[Collection entries]

- - - -

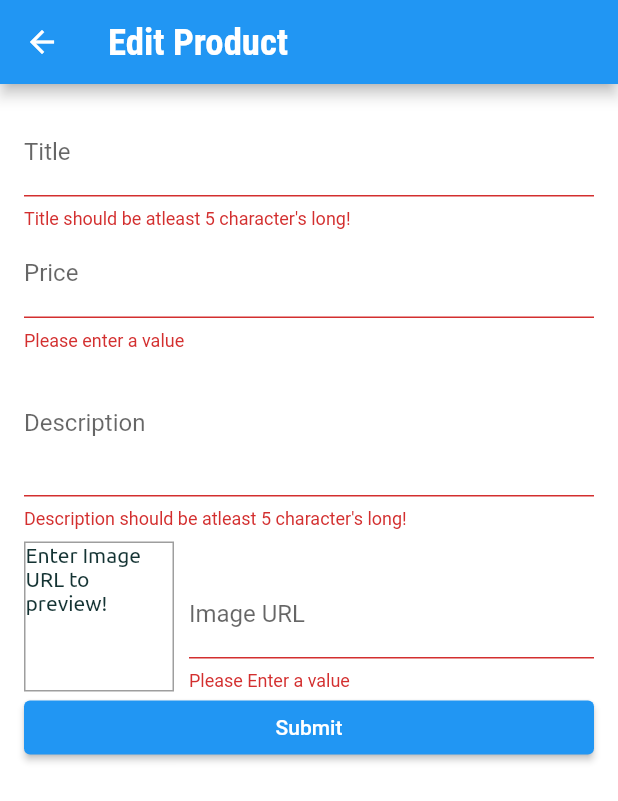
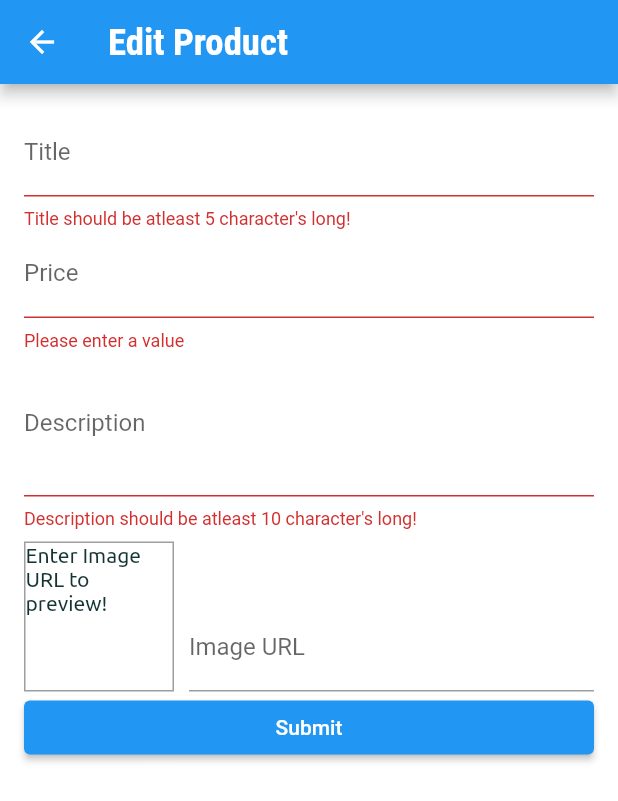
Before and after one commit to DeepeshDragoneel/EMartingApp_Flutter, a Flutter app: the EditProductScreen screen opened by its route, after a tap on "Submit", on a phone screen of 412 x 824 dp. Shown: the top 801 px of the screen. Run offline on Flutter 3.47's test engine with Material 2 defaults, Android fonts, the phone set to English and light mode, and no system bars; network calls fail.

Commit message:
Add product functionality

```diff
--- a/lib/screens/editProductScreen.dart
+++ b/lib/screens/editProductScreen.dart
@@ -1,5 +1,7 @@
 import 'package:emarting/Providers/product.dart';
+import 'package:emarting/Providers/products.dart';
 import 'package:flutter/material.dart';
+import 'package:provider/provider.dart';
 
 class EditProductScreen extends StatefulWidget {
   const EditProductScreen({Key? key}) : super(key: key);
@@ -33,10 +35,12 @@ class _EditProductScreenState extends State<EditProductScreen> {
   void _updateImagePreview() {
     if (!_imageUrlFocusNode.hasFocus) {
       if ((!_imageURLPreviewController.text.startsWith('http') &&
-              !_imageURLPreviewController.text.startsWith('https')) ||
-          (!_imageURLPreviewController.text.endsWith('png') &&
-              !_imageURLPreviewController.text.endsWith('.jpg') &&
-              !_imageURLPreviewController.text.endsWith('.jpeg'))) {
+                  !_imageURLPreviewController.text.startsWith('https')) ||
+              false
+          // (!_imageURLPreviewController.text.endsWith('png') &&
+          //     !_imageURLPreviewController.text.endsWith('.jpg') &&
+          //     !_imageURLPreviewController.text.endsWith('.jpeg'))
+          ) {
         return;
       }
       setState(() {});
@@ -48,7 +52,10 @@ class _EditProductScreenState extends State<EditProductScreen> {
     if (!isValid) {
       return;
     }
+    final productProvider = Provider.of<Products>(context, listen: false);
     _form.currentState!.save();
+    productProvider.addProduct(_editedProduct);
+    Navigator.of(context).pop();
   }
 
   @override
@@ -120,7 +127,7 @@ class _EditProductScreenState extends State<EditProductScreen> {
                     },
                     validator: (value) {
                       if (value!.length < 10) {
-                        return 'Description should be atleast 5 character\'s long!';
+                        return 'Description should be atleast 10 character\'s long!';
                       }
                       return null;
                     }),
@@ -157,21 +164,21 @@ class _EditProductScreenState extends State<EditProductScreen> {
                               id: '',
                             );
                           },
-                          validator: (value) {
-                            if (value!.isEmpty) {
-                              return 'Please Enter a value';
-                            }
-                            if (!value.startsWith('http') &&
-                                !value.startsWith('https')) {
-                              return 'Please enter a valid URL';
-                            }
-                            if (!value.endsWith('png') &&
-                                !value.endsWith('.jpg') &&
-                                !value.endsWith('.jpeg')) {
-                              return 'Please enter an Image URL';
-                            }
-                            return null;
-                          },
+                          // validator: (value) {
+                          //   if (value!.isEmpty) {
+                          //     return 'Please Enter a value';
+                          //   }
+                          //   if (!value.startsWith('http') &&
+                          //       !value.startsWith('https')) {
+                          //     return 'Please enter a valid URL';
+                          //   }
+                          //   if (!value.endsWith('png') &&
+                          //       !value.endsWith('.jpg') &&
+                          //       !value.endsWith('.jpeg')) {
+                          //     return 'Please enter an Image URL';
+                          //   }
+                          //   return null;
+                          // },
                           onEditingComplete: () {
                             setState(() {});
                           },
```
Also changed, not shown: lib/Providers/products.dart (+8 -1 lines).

- - - -

Exercise details » Could you copy every record above exactly, leaving out the pictures?

Answer to this problem »
Before and after one commit to DeepeshDragoneel/EMartingApp_Flutter, a Flutter app: the EditProductScreen screen opened by its route, after a tap on "Submit", on a phone screen of 412 x 824 dp. Shown: the top 801 px of the screen. Run offline on Flutter 3.47's test engine with Material 2 defaults, Android fonts, the phone set to English and light mode, and no system bars; network calls fail.

Commit message:
Add product functionality

```diff
--- a/lib/screens/editProductScreen.dart
+++ b/lib/screens/editProductScreen.dart
@@ -1,5 +1,7 @@
 import 'package:emarting/Providers/product.dart';
+import 'package:emarting/Providers/products.dart';
 import 'package:flutter/material.dart';
+import 'package:provider/provider.dart';
 
 class EditProductScreen extends StatefulWidget {
   const EditProductScreen({Key? key}) : super(key: key);
@@ -33,10 +35,12 @@ class _EditProductScreenState extends State<EditProductScreen> {
   void _updateImagePreview() {
     if (!_imageUrlFocusNode.hasFocus) {
       if ((!_imageURLPreviewController.text.startsWith('http') &&
-              !_imageURLPreviewController.text.startsWith('https')) ||
-          (!_imageURLPreviewController.text.endsWith('png') &&
-              !_imageURLPreviewController.text.endsWith('.jpg') &&
-              !_imageURLPreviewController.text.endsWith('.jpeg'))) {
+                  !_imageURLPreviewController.text.startsWith('https')) ||
+              false
+          // (!_imageURLPreviewController.text.endsWith('png') &&
+          //     !_imageURLPreviewController.text.endsWith('.jpg') &&
+          //     !_imageURLPreviewController.text.endsWith('.jpeg'))
+          ) {
         return;
       }
       setState(() {});
@@ -48,7 +52,10 @@ class _EditProductScreenState extends State<EditProductScreen> {
     if (!isValid) {
       return;
     }
+    final productProvider = Provider.of<Products>(context, listen: false);
     _form.currentState!.save();
+    productProvider.addProduct(_editedProduct);
+    Navigator.of(context).pop();
   }
 
   @override
@@ -120,7 +127,7 @@ class _EditProductScreenState extends State<EditProductScreen> {
                     },
                     validator: (value) {
                       if (value!.length < 10) {
-                        return 'Description should be atleast 5 character\'s long!';
+                        return 'Description should be atleast 10 character\'s long!';
                       }
                       return null;
                     }),
@@ -157,21 +164,21 @@ class _EditProductScreenState extends State<EditProductScreen> {
                               id: '',
                             );
                           },
-                          validator: (value) {
-                            if (value!.isEmpty) {
-                              return 'Please Enter a value';
-                            }
-                            if (!value.startsWith('http') &&
-                                !value.startsWith('https')) {
-                              return 'Please enter a valid URL';
-                            }
-                            if (!value.endsWith('png') &&
-                                !value.endsWith('.jpg') &&
-                                !value.endsWith('.jpeg')) {
-                              return 'Please enter an Image URL';
-                            }
-                            return null;
-                          },
+                          // validator: (value) {
+                          //   if (value!.isEmpty) {
+                          //     return 'Please Enter a value';
+                          //   }
+                          //   if (!value.startsWith('http') &&
+                          //       !value.startsWith('https')) {
+                          //     return 'Please enter a valid URL';
+                          //   }
+                          //   if (!value.endsWith('png') &&
+                          //       !value.endsWith('.jpg') &&
+                          //       !value.endsWith('.jpeg')) {
+                          //     return 'Please enter an Image URL';
+                          //   }
+                          //   return null;
+                          // },
                           onEditingComplete: () {
                             setState(() {});
                           },
```
Also changed, not shown: lib/Providers/products.dart (+8 -1 lines).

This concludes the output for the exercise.